Age of Empires features online and network play with 8 people simultaneously. Because the network play is less sophisticated than that of modern games, lag and disconnections often occur. Until 19 June 2006, multiplayer gameplay was supported by Microsoft Gaming Zone. At that point, the Zone abandoned most CD-ROM games, including Age of Empires and Age of Empires II: The Age of Kings.
Age of Empires allows for the creation of user-made scenarios or series of scenarios (campaigns) using the Scenario Builder. This tool is simpler and easier to learn than comparable editors used in more modern games, but it has fewer capabilities as a result. Ensemble Studios used the Scenario Builder to make the single-player campaigns which shipped with the retail game. Various sites exist where custom scenarios can be submitted and downloaded.
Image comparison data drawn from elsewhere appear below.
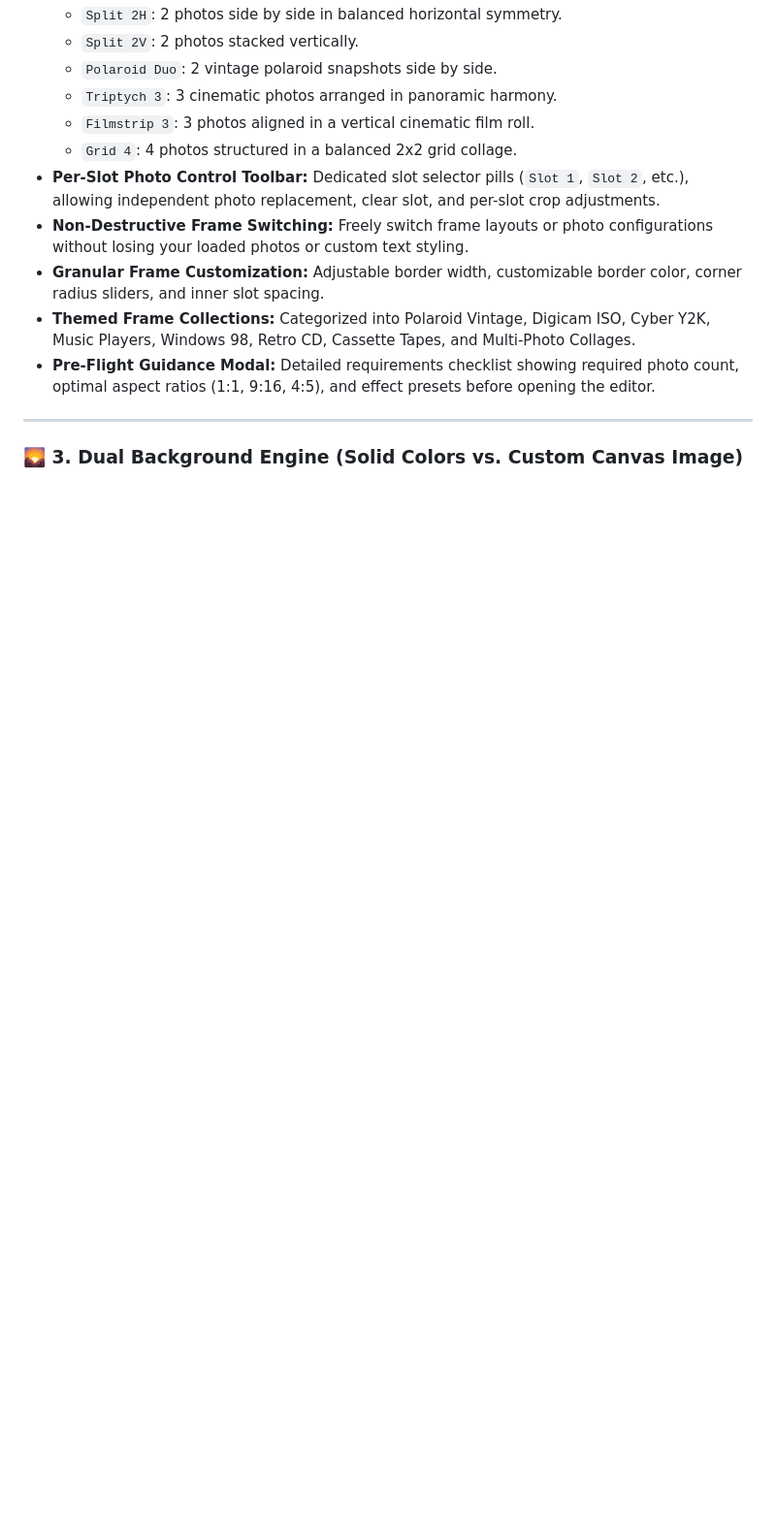
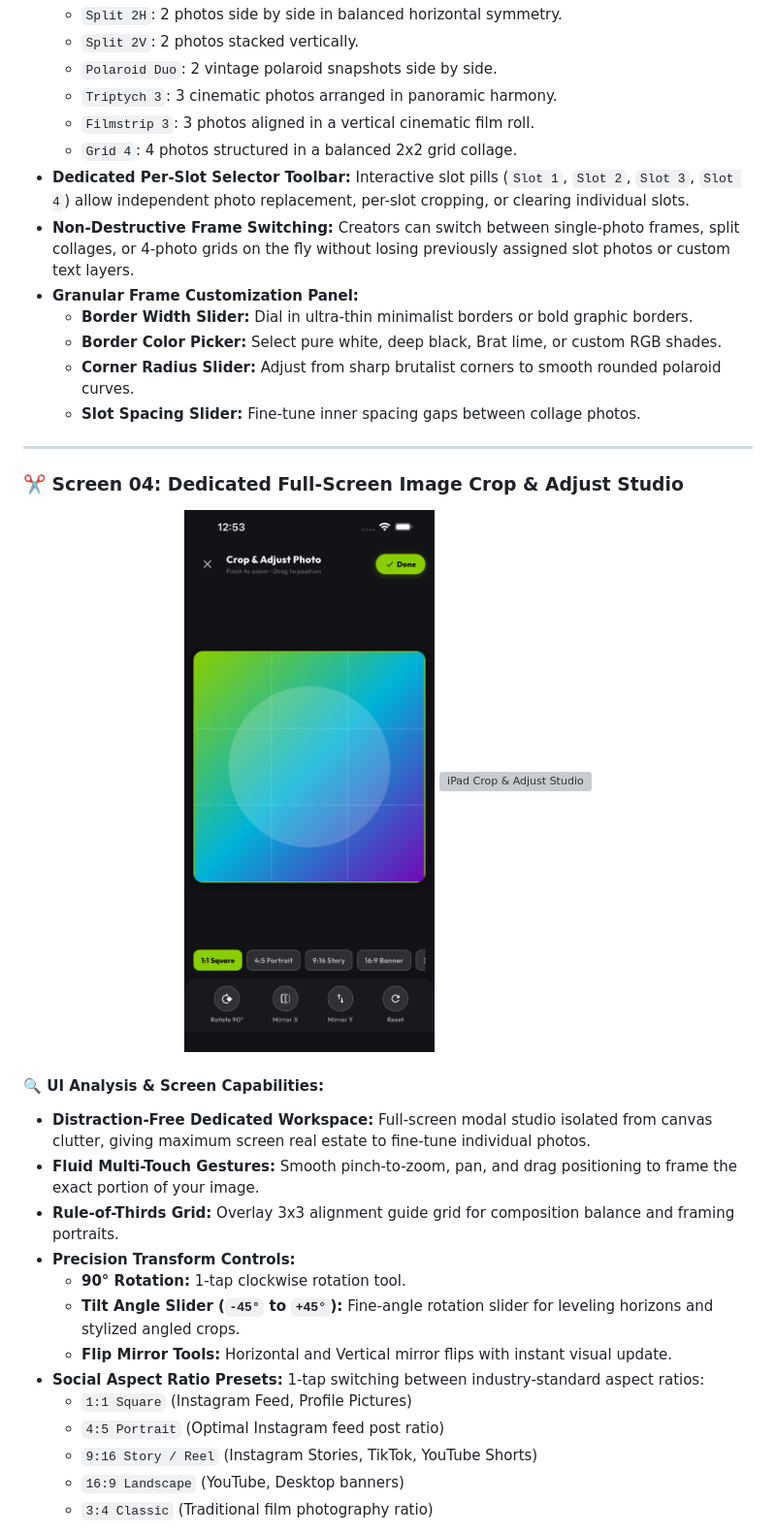
Before and after one commit to MrManavRamani-Flutter/bratify_ios, a Markdown page: README.md, the part around one of its changes. Shown at 97% size. GitHub-like rendering; blank space fills up the shorter version; grey boxes are pictures that could not be loaded.

```diff
--- a/README.md
+++ b/README.md
@@ -65,12 +85,35 @@
   * `Triptych 3`: 3 cinematic photos arranged in panoramic harmony.
   * `Filmstrip 3`: 3 photos aligned in a vertical cinematic film roll.
   * `Grid 4`: 4 photos structured in a balanced 2x2 grid collage.
-* **Per-Slot Photo Control Toolbar:** Dedicated slot selector pills (`Slot 1`, `Slot 2`, etc.), allowing independent photo replacement, clear slot, and per-slot crop adjustments.
-* **Non-Destructive Frame Switching:** Freely switch frame layouts or photo configurations without losing your loaded photos or custom text styling.
-* **Granular Frame Customization:** Adjustable border width, customizable border color, corner radius sliders, and inner slot spacing.
-* **Themed Frame Collections:** Categorized into Polaroid Vintage, Digicam ISO, Cyber Y2K, Music Players, Windows 98, Retro CD, Cassette Tapes, and Multi-Photo Collages.
-* **Pre-Flight Guidance Modal:** Detailed requirements checklist showing required photo count, optimal aspect ratios (1:1, 9:16, 4:5), and effect presets before opening the editor.
+* **Dedicated Per-Slot Selector Toolbar:** Interactive slot pills (`Slot 1`, `Slot 2`, `Slot 3`, `Slot 4`) allow independent photo replacement, per-slot cropping, or clearing individual slots.
+* **Non-Destructive Frame Switching:** Creators can switch between single-photo frames, split collages, or 4-photo grids on the fly without losing previously assigned slot photos or custom text layers.
+* **Granular Frame Customization Panel:**
+  * **Border Width Slider:** Dial in ultra-thin minimalist borders or bold graphic borders.
+  * **Border Color Picker:** Select pure white, deep black, Brat lime, or custom RGB shades.
+  * **Corner Radius Slider:** Adjust from sharp brutalist corners to smooth rounded polaroid curves.
+  * **Slot Spacing Slider:** Fine-tune inner spacing gaps between collage photos.
 
 ---
 
-### 🌄 3. Dual Background Engine (Solid Colors vs. Custom Canvas Image)
+### ✂️ Screen 04: Dedicated Full-Screen Image Crop & Adjust Studio
+
+<p align="center">
+  <img src="screenshots/01_iPhone_Dynamic_Island_Medium/04_crop_adjust_studio.png" width="350" alt="iPhone Crop & Adjust Studio" style="border-radius: 20px; box-shadow: 0 8px 24px rgba(0,0,0,0.3); margin-right: 18px;" />
+  <img src="screenshots/03_iPad_13_inch/04_crop_adjust_studio.png" width="490" alt="iPad Crop & Adjust Studio" style="border-radius: 20px; box-shadow: 0 8px 24px rgba(0,0,0,0.3);" />
+</p>
+
+#### 🔍 UI Analysis & Screen Capabilities:
+* **Distraction-Free Dedicated Workspace:** Full-screen modal studio isolated from canvas clutter, giving maximum screen real estate to fine-tune individual photos.
+* **Fluid Multi-Touch Gestures:** Smooth pinch-to-zoom, pan, and drag positioning to frame the exact portion of your image.
+* **Rule-of-Thirds Grid:** Overlay 3x3 alignment guide grid for composition balance and framing portraits.
+* **Precision Transform Controls:**
+  * **90° Rotation:** 1-tap clockwise rotation tool.
+  * **Tilt Angle Slider (`-45°` to `+45°`):** Fine-angle rotation slider for leveling horizons and stylized angled crops.
+  * **Flip Mirror Tools:** Horizontal and Vertical mirror flips with instant visual update.
+* **Social Aspect Ratio Presets:** 1-tap switching between industry-standard aspect ratios:
+  * `1:1 Square` (Instagram Feed, Profile Pictures)
+  * `4:5 Portrait` (Optimal Instagram feed post ratio)
+  * `9:16 Story / Reel` (Instagram Stories, TikTok, YouTube Shorts)
+  * `16:9 Landscape` (YouTube, Desktop banners)
+  * `3:4 Classic` (Traditional film photography ratio)
+
```
Also changed, not shown: other parts of README.md (+130 -110 lines).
In late 2005, it was discovered that by modifying various data files, units present in the beta versions of the game could be made available in the editor. Some obscure units include a spaceship and a hero that changes ownership when units move near it. Through data editing, the rules of placing units can also be modified. This allows units to be placed on any terrain and on top of other units, which creates new possibilities for designing. Other significant discoveries include new terrain templates, a 'triple hitpoint' mode and map size editing.
Technology plays a very important role in the strategy of the game. As a civilization progresses through the ages, technology becomes more and more expensive. Hence collecting the necessary resources to research them becomes difficult. As a result, balancing the workforce across the various resources can make the difference between victory and defeat. Take the following example: Suppose player A is a cavalry civilization. In other words, there are restrictions on several infantry and archer class units. In order to get the best out of a cavalry army, player A will have little need for infantry and archer based technologies. Cavalry is dependent on food and gold resources, so therefore the majority of the workforce should concentrate on these requirements (rather than having a significant portion of villagers woodcutting and stone mining).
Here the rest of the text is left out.